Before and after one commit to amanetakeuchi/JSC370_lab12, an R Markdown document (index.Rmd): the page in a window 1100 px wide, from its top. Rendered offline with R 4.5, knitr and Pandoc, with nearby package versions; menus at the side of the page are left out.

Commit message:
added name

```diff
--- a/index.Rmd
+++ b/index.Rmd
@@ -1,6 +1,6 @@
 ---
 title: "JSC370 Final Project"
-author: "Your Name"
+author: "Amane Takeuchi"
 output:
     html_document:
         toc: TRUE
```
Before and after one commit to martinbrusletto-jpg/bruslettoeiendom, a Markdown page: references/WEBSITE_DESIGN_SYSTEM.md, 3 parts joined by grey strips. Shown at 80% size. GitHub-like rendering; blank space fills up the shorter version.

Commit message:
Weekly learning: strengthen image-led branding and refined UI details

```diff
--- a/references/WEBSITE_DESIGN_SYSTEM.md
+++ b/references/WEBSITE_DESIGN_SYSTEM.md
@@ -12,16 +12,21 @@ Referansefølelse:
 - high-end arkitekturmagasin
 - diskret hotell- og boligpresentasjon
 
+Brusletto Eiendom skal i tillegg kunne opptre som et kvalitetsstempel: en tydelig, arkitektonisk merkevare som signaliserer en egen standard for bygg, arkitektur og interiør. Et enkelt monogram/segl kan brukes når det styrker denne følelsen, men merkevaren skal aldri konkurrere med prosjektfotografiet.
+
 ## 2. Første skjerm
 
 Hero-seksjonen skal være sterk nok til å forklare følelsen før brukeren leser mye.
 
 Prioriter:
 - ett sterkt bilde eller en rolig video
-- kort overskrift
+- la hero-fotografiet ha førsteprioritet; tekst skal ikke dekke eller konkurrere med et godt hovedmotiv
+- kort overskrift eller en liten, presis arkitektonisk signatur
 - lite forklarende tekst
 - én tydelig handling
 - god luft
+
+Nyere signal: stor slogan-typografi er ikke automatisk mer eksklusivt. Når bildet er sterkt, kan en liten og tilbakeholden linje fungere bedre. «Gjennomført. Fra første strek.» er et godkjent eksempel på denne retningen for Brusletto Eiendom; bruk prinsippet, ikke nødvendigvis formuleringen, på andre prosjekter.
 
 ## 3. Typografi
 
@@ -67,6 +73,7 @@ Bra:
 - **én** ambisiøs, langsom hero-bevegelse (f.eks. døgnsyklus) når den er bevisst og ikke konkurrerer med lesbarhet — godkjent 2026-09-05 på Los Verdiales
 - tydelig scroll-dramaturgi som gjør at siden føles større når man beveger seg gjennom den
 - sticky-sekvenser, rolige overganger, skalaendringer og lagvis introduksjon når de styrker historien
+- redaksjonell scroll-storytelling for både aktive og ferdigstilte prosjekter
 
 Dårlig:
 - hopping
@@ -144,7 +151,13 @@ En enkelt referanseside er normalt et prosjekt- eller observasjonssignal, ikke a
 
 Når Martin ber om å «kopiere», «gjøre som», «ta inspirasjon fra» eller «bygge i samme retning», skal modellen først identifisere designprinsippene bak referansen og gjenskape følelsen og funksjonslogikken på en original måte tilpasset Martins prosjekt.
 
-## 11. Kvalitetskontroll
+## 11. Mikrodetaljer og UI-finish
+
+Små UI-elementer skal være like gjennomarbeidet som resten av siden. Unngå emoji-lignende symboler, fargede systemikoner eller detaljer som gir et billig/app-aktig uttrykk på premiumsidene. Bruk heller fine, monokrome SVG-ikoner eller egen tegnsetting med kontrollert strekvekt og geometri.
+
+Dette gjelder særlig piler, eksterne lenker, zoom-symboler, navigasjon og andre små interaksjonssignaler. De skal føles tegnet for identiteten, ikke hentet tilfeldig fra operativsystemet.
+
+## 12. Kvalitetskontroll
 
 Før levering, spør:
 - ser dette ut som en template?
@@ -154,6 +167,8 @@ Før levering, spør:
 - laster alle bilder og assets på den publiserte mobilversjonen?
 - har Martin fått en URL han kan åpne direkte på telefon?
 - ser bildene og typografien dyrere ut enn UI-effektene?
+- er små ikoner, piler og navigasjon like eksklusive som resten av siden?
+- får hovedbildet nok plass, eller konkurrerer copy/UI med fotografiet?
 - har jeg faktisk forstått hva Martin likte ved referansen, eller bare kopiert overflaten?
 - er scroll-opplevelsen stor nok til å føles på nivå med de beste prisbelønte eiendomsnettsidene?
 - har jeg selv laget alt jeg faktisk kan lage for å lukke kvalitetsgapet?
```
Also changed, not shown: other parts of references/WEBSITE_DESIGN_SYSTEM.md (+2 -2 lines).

========================

> Assignment
Find the string "references" in the material above. Then copy each line that has it.

> Result for this exercise
Before and after one commit to martinbrusletto-jpg/bruslettoeiendom, a Markdown page: references/WEBSITE_DESIGN_SYSTEM.md, 3 parts joined by grey strips. Shown at 80% size. GitHub-like rendering; blank space fills up the shorter version.
--- a/references/WEBSITE_DESIGN_SYSTEM.md
+++ b/references/WEBSITE_DESIGN_SYSTEM.md
Also changed, not shown: other parts of references/WEBSITE_DESIGN_SYSTEM.md (+2 -2 lines).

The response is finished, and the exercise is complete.